Select, from the data, each line where "colour" occurs.
----
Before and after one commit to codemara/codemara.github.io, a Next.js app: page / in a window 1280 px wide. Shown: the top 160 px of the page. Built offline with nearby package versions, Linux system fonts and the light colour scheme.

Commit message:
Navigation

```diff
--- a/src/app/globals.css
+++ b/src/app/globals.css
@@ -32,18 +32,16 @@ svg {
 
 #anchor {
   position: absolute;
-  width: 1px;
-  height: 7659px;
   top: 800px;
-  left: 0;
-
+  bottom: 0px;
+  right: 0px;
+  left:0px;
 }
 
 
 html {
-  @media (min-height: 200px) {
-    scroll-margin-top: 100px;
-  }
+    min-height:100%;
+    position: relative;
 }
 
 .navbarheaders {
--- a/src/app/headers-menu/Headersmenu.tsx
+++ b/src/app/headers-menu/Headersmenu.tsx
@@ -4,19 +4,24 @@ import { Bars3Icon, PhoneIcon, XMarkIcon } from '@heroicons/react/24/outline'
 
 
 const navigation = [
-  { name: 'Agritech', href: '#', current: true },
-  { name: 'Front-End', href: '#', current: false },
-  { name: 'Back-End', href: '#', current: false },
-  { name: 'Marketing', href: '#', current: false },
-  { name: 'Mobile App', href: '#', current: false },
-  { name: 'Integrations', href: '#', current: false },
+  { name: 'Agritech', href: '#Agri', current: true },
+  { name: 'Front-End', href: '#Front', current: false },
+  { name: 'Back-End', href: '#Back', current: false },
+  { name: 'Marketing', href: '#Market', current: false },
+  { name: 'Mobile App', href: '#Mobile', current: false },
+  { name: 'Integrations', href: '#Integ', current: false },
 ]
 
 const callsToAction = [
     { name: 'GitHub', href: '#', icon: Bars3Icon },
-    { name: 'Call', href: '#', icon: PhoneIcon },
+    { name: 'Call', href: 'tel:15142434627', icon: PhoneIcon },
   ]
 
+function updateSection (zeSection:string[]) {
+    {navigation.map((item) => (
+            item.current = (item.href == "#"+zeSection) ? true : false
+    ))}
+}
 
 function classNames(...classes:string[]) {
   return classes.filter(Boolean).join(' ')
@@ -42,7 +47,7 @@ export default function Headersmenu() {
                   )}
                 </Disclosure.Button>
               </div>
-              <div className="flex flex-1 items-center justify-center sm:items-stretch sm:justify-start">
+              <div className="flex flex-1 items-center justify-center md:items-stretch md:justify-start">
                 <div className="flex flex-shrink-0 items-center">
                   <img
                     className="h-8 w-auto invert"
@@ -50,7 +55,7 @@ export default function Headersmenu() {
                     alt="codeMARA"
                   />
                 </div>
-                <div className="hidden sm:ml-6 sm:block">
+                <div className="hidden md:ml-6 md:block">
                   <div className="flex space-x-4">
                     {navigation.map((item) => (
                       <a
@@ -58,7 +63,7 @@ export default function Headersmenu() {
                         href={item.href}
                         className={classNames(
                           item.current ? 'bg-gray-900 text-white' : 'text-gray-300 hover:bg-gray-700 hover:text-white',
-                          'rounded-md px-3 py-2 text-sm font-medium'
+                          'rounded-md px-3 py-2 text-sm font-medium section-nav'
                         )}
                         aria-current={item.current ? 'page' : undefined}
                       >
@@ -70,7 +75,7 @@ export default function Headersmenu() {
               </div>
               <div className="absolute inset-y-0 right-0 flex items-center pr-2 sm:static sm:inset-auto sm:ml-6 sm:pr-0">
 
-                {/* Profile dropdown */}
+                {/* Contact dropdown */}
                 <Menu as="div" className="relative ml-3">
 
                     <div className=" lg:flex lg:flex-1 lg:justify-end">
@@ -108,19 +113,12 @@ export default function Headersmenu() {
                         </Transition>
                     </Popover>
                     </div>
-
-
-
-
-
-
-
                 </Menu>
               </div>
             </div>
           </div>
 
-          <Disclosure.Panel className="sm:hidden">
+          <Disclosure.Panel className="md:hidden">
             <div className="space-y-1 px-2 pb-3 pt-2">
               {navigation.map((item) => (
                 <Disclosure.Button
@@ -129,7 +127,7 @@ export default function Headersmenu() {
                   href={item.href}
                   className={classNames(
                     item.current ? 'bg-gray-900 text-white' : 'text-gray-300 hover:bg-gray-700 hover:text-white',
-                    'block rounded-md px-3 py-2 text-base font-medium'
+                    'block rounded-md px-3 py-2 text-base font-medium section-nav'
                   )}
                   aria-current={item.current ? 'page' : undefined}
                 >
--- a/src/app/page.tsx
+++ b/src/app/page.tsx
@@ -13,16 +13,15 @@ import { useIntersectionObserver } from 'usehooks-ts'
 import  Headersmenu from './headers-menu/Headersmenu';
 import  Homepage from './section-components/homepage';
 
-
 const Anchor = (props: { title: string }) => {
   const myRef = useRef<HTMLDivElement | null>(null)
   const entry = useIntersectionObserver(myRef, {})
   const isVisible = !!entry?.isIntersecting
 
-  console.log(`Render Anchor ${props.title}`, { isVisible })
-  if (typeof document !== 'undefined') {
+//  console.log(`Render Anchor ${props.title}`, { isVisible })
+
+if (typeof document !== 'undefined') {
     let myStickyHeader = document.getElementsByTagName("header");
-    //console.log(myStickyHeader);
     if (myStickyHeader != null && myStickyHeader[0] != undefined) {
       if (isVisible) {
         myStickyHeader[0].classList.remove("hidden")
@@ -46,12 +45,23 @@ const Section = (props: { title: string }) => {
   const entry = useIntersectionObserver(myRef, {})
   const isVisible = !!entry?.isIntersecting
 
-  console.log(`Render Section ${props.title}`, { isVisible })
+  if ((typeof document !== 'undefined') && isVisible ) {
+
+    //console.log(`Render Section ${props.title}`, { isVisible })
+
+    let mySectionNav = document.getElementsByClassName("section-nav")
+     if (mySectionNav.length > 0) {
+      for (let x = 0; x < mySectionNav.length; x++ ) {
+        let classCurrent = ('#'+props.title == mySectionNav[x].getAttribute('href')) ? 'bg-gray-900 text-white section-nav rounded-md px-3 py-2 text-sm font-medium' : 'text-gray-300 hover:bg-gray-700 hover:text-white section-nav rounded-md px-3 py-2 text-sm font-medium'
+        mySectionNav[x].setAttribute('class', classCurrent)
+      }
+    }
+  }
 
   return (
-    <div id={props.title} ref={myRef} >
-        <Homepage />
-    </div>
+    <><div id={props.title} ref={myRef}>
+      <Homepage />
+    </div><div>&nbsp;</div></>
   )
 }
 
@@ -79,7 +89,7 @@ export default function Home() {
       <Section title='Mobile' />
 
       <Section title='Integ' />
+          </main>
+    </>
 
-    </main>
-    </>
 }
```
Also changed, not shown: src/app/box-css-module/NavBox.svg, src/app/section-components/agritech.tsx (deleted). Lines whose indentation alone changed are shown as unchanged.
----
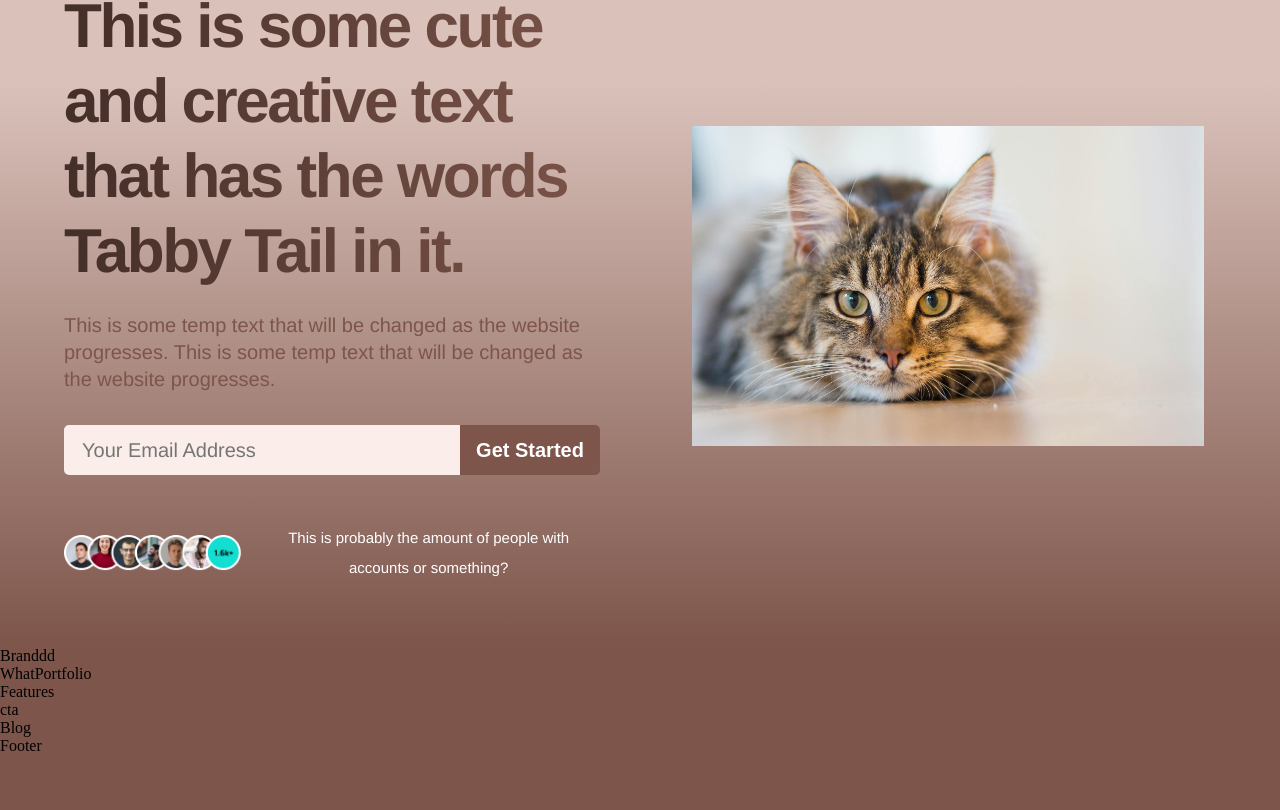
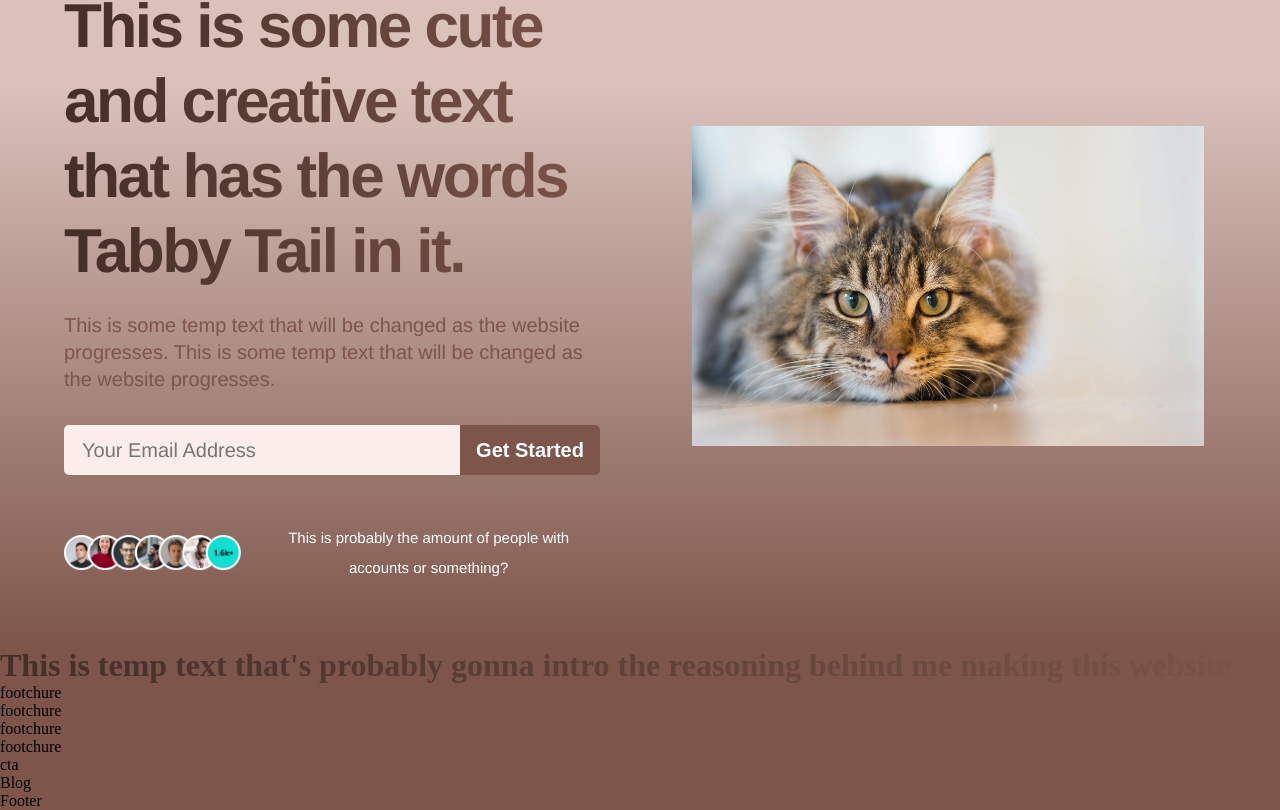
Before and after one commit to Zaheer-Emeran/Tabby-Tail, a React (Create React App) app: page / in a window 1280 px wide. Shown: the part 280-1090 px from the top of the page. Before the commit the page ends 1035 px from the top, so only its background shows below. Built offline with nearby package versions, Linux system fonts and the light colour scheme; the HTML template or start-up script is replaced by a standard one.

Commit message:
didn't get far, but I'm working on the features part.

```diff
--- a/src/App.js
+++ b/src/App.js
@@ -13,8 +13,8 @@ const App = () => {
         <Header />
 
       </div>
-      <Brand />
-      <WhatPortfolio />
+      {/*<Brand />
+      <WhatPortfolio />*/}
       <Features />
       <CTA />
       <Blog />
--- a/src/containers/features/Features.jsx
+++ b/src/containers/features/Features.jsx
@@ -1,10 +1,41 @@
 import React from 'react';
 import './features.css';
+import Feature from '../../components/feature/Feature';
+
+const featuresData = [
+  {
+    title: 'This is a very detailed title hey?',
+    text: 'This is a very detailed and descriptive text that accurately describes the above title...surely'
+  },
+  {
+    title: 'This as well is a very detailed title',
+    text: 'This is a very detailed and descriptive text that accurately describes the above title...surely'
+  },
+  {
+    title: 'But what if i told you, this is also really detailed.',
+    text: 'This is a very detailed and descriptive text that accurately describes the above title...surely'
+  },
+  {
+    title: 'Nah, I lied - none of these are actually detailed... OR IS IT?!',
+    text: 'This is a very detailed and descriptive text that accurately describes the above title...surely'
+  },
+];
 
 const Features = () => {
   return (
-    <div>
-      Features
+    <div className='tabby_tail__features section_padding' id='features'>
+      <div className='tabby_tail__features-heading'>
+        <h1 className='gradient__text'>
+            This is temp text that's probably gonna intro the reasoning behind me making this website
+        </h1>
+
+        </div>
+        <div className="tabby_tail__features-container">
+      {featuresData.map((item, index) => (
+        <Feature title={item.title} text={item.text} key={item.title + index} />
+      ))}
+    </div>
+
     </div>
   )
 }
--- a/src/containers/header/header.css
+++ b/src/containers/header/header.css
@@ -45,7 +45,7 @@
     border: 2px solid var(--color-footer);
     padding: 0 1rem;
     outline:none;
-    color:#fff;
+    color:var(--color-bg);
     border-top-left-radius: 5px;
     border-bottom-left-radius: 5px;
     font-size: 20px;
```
----
Exercise output:
Before and after one commit to codemara/codemara.github.io, a Next.js app: page / in a window 1280 px wide. Shown: the top 160 px of the page. Built offline with nearby package versions, Linux system fonts and the light colour scheme.
Before and after one commit to Zaheer-Emeran/Tabby-Tail, a React (Create React App) app: page / in a window 1280 px wide. Shown: the part 280-1090 px from the top of the page. Before the commit the page ends 1035 px from the top, so only its background shows below. Built offline with nearby package versions, Linux system fonts and the light colour scheme; the HTML template or start-up script is replaced by a standard one.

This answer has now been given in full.